Dear Parents & Friends,
A beautiful but hot day here at GV. We just finished up our intro skits at campfire and everyone is back in their cabin and getting ready for the sandman. Riverside took off this morning and I made their cabin photo just before they pulled out to tackle a 38.5 mile hiking trip in 4 days. They are starting at Davidson River Campground and then up to about 6000′ on the Parkway and back again to the start in a big loop. Great country they’re hiking through. Mountainside starts their adventures tomorrow and they are off in 4 directions, one for each point of the compass.
How about those girls at candle making this morning. Can you believe you start out with just a wick and it develops into a candle after many trips through the dipping line. They were very excited about making their first candle. Then it was on to the Mill where a couple of cabins were milling and chilling. The milling crew were going hard and milling all that corn from the corn crib as fast as it was coming off the cob. The boys were into it and all gathered around the mill watching the fine powdery mixture come from the mill hopper. Next it was to be screened to separate the corn meal, grits, and chicken feed from the mixture. While in the process they had also cooked up a batch of Johnny cakes and were enjoying them while they worked. The girl’s cabin was not chilling but fishing and all I heard were screams every time they got a bite from the fish at the mill pond. No fish was actually landed during the scream fest but it was none-the-less exciting to watch. Bait was going left and right and those trout were well fed this morning.
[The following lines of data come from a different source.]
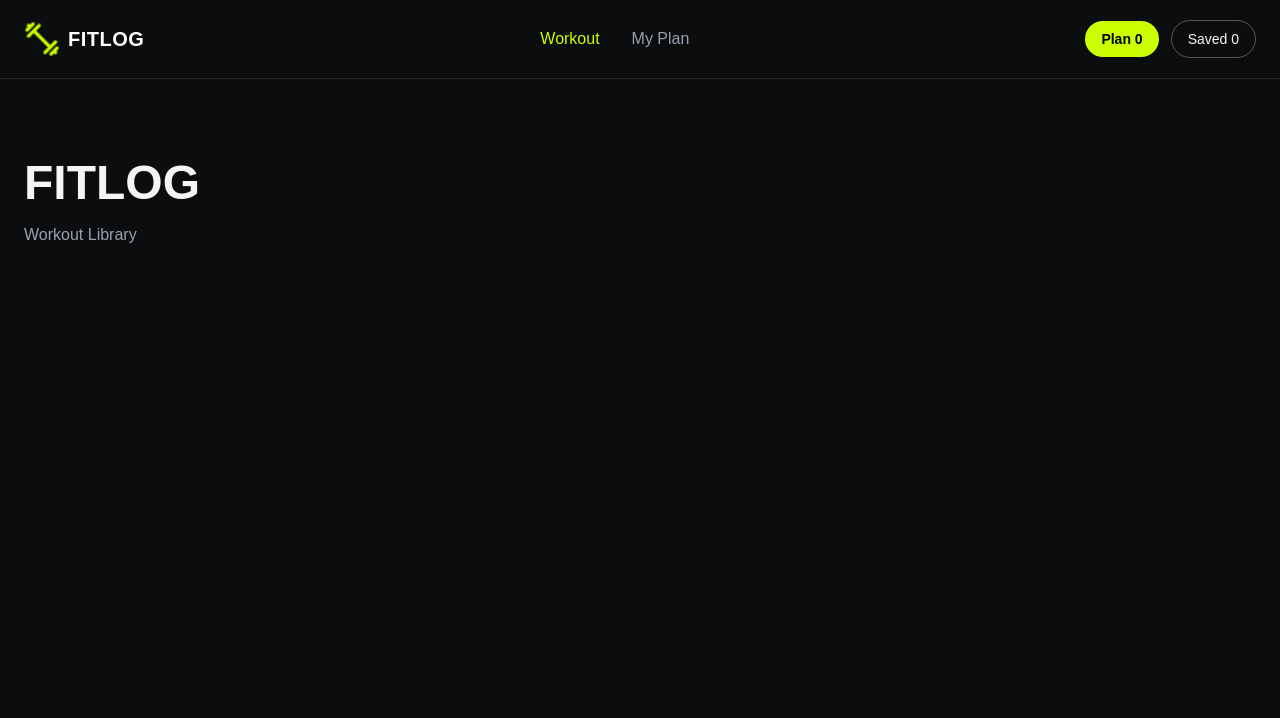
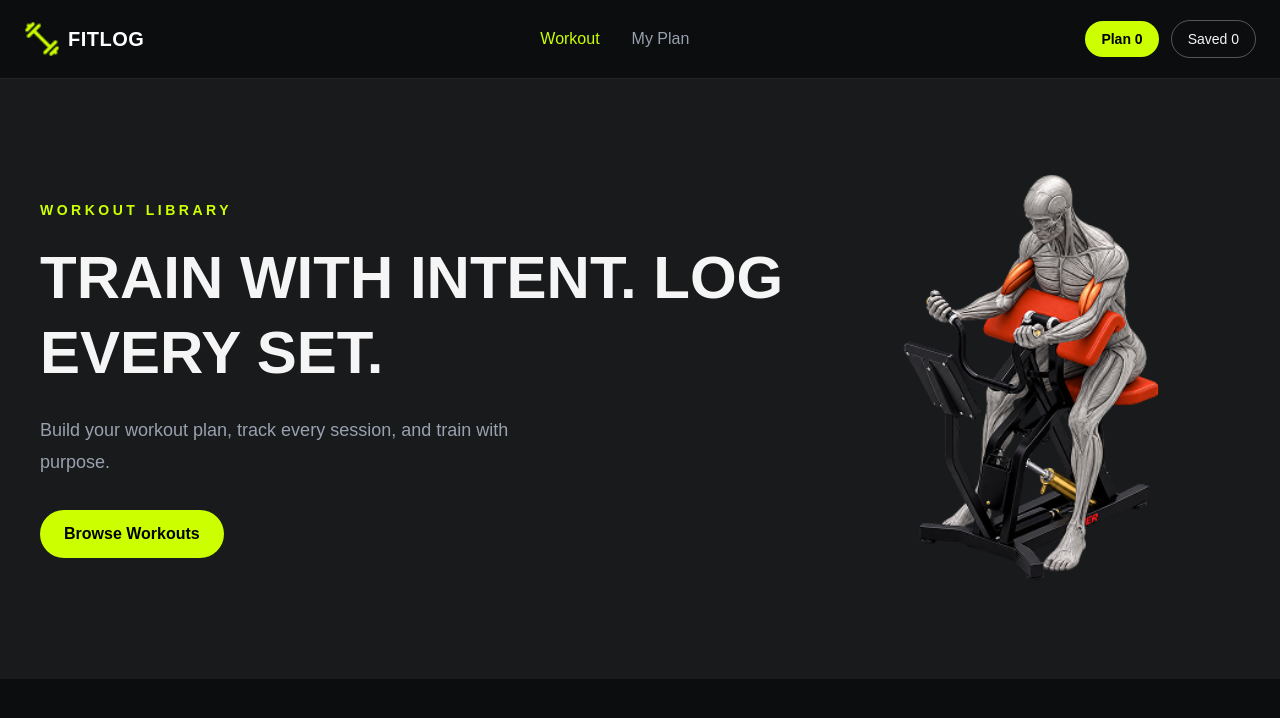
Before and after one commit to maliha-cse/fit-log, a Next.js app: page / in a window 1280 px wide. Shown: the top 718 px of the page. Built offline with nearby package versions, Linux system fonts and the light colour scheme.

Commit message:
Build FitLog hero section

```diff
--- a/app/page.js
+++ b/app/page.js
@@ -47,10 +47,47 @@ export default function Home() {
 
         </div>
       </nav>
+      <section className="mx-auto max-w-7xl bg-[#181a1c]">
+        <div className="flex min-h-[600px] items-center gap-12 px-10 py-16">
 
-      <section className="mx-auto max-w-7xl px-6 py-20">
-        <h1 className="text-5xl font-bold">FITLOG</h1>
-        <p className="mt-4 text-gray-400">Workout Library</p>
+          {/* Left Side */}
+          <div className="flex-1">
+            <p className="mb-5 text-sm font-semibold tracking-[0.25em] text-[#ccff00]">
+              WORKOUT LIBRARY
+            </p>
+
+            <h1 className="text-5xl font-bold leading-tight md:text-6xl">
+              <span className="whitespace-nowrap">
+                TRAIN WITH INTENT. LOG
+              </span>
+              <br />
+              <span className="whitespace-nowrap">
+                EVERY SET.
+              </span>
+            </h1>
+
+            <p className="mt-6 max-w-lg text-lg leading-8 text-gray-400">
+              Build your workout plan, track every session, and train with purpose.
+            </p>
+
+            <a
+              href="#library"
+              className="mt-8 inline-block rounded-full bg-[#ccff00] px-6 py-3 font-semibold text-black transition hover:bg-[#b8e600]"
+            >
+              Browse Workouts
+            </a>
+          </div>
+
+          {/* Right Side */}
+          <div className="w-1/2">
+            <img
+              src="/assets/banner.png"
+              alt="Workout"
+              className="w-full"
+            />
+          </div>
+
+        </div>
       </section>
     </main>
   );
```
Also changed, not shown: public/assets/banner.png (added).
I caught up with the Echo boys at the lake and after their swim lessons at the pool, they were at the lake kayaking, swimming and going off the zip line. There was one little guy who was obviously a bit timid about going off the zip. It took a fair amount of positive coaxing by the staff to get him to try it. Waterfront director Cindy swam out in the water to intercept his zip and with some trepidation he launched down the wire and into the lake landing within an arm’s reach of Cindy. From there he swam back to shore on his own. I was there and just watched until he got back in line to do it again. I caught his eye said his name and pumped my fist. He returned the gesture and in several minutes time went at least three more times with no coaxing at all. Then it was cannonball contests and minnows and sharks with Steve. One of the Echo boys said he had seen the zip line in the Gwynn Valley “commercial” (our camp DVD) and he wanted to know if I was going to make a commercial while they were there, because he wanted to be in it. Priceless!
Lunch was the next order of the day with baked chicken, fresh bread, rice, gravy, and fresh peas and carrots. After lunch everyone went outside to help shuck corn which was picked this morning by the campers that went down to the farm. Everyone has to shuck about three ears. We had that corn for dinner tonight. Speaking of commercials, what grocer could advertise a fresher crop – from farm to table with salt and butter, there’s nothing better. And yes folks, our corn does have worms because we don’t spray it with insecticides. Those bigger worms go over to the Mill Pond and are gobbled up by the fish or back to the farm to the chickens – all a part of the web of life. After shucking corn everyone went to the Lodge to sing and as always our singing counselors led from the stage as Debbie was at the 88’s.
Signups for afternoon activities happened after singing with a variety of things to do from Jackson kayaks to mountain biking to pottery animals. It was a busy afternoon here at the GV cove. My blog is just the tip of the iceberg for what happens here each and every day. Before I sign off, I just want to say that these kids are here and unplugged and having a great time. The camp experience is an American tradition because of the value it adds to the lives of kids. Camp helps children:
Develop values like respect, honesty, caring, and sharing
Develop critical skills, such as leadership, independence, personal responsibility
Participate in physical activities and exercise
Connect to nature
Form authentic relationships
Take healthy risks in a safe and nurturing environment
I am a firm believer that the camp experience should be available to all children. As I told my staff during training this spring, we are creating Camp DNA as we embed memories deep into the recesses of the children’s brains. Now and later on they will recognize many of the values mentioned above. Simply put, camp is an essential part of a child’s development. Stay tuned!